Who are you as a designer? Aesthetic? Customer? Brand?

I make modern clothing with vintage elements. I utilize Indigenous Cree techniques as it is part of my own journey of healing and finding myself in my culture. Learning techniques such as beading, porcupine quilling, working with dentalium shells, furs and finding ways to modernize and innovate with them while respecting where they come from. Age ranges of customer: 17 to 70.

Growing up as low income and also Indigenous, I have been taught not to waste things and to have respect and appreciation for the materials and the pieces I am fortunate to receive. Because of this, upcycling and reusing fabrics has been very important to me as a designer.
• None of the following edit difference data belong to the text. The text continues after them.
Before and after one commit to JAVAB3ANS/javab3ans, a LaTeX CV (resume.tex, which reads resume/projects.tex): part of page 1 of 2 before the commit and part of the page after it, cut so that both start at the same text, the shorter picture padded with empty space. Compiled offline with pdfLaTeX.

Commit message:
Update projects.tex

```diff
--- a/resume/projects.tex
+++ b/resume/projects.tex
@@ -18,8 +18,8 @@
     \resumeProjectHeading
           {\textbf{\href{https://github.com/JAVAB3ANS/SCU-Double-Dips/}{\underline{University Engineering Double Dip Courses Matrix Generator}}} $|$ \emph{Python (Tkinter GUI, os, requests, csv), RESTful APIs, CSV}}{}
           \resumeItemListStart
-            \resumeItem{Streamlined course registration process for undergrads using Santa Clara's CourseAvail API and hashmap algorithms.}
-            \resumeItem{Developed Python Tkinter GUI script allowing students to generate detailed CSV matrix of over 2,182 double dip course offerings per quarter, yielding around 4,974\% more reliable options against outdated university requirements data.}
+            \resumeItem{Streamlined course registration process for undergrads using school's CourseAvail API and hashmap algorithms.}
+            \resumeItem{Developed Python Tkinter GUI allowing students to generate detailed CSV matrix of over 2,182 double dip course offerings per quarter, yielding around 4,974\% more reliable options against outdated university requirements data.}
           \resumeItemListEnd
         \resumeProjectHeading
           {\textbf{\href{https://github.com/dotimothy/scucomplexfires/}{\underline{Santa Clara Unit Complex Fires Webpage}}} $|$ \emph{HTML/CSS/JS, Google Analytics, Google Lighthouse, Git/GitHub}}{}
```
When I started my business, it was my goal to reduce my carbon footprint as much as I could.

What comes easiest for you as a designer? What is hardest?

I really enjoy all elements of the creative process, and. I find that learning is always part of what I do. Some days, drafting patterns is very difficult, some days it’s easy. Same with sewing. I find that it all depends on the material being used. I am working on a gown that is made of really thin chiffon which I find hard to work with.
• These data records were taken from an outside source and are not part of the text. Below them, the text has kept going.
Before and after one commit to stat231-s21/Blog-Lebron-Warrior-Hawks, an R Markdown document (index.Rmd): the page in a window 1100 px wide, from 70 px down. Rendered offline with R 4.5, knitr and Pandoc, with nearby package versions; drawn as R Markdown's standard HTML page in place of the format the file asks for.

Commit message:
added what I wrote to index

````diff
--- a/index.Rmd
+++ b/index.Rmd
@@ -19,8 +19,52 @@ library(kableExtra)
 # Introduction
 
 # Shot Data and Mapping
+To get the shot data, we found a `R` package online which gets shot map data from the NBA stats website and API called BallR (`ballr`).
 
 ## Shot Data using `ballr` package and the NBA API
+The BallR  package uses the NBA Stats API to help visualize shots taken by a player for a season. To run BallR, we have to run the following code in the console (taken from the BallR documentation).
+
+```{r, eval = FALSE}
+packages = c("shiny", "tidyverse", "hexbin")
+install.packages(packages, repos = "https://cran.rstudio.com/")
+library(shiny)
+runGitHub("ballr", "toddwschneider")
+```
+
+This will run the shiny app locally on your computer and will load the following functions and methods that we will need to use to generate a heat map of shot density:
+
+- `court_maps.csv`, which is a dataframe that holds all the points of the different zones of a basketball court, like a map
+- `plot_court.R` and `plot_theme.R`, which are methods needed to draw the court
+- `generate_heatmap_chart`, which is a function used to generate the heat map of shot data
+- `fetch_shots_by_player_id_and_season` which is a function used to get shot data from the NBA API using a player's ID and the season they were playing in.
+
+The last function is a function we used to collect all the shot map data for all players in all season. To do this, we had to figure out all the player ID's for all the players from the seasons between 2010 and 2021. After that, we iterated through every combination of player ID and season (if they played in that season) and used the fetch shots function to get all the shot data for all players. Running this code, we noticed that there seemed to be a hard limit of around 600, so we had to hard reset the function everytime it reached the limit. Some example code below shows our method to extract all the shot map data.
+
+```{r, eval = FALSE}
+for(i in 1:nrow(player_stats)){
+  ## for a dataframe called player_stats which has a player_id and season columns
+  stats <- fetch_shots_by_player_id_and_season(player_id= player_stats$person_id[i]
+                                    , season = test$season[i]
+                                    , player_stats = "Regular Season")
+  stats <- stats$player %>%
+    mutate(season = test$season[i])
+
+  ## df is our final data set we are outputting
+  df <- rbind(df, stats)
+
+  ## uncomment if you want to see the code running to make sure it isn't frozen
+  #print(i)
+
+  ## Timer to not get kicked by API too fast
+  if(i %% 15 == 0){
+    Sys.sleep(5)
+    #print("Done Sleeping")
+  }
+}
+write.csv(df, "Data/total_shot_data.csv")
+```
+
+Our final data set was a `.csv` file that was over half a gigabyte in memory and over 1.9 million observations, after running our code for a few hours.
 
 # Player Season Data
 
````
I find it easy to picture the looks, to visualize the way they walk down a runway. But I find difficult doing math, and organizing the clutter in my mind.

Where do you find inspiration for new collections? How important is color to your design process?

In every collection I create, there is always an inspiration that comes from my upbringing. Whether it is good or bad, there is a story that I feel and hear. Each collection is a branch of who I am and what I have learned. Color does play a huge part to each story but I find that textures and the materials can often be just as important.

This collection funnily enough is centred on Black and White. There will be two pops of color but only as it is relevant to the story.

Indicity - jewelry
Readers would love to know more about the current collection you showed at Vancouver Indigenous Fashion Week 2024. 

This collection is called “Grey Space” which is an all Black & White collection with two pieces in it featuring a red gown and a yellow gown, signifying medicine colors. This collection has been a collaboration between myself and Angel Aubichon of Indi City.

It is focused on the idea that “Not everything is Black & white, there are grey areas.” What it means to me is that in life, business, and trauma, there are areas that do not change and persist because we accept that this is how its always been.

The materials are black and white upcycled, thrifted materials sourced over years, some of which were gifted to me.

Do you have a favorite look in this collection?

I have a few. One that sticks out though is a black gown that features horsehair and has a choker. It is a fitted piece that makes me feel uncomfortable, and the choker has short spiky horsehair that restricts movement. To me its designed to feel exactly what the story of collection is, to not move and not change because this is how it is and always been, if that makes sense.

Currently, I am only able to take custom orders via social media and email. I am collaborating with Indi City for this show, and their pieces can be purchased through their website:

What's next for you as a designer and your brand?

Indi City and I will be collaborating on another collection for 2024/2025.

I am also serving as Creative Director for the “Indigenous Empowerment Fashion Collective” in Edmonton. We have some exciting events and news to share in 2024.

Social Media Links -
Photo Credits
Hinauri -
  • Photographer: Curtis Cameron Photography
  • Model; Hinauri Nehua-Jackson
  • Earrings: Indi City
  • Dress: Heather Bouchier Design
  • Hair: Meagan Loves
  • Makeup: Brittany David - Binny MUA
  • BTS: Kateao Nehua-JAckson
Mustard Gown with oval backdrop -
  • Roberta Alook Model
  • Soko Fotohaus Photographer
Green horsehair with oval backdrop - 
  • Hinauri Nehua-Jackson Model
  • Soko Fotohaus Photographer
VIFW runway - 
  • Alana Paterson Photographer
  • Kamryn Yawnghwe Model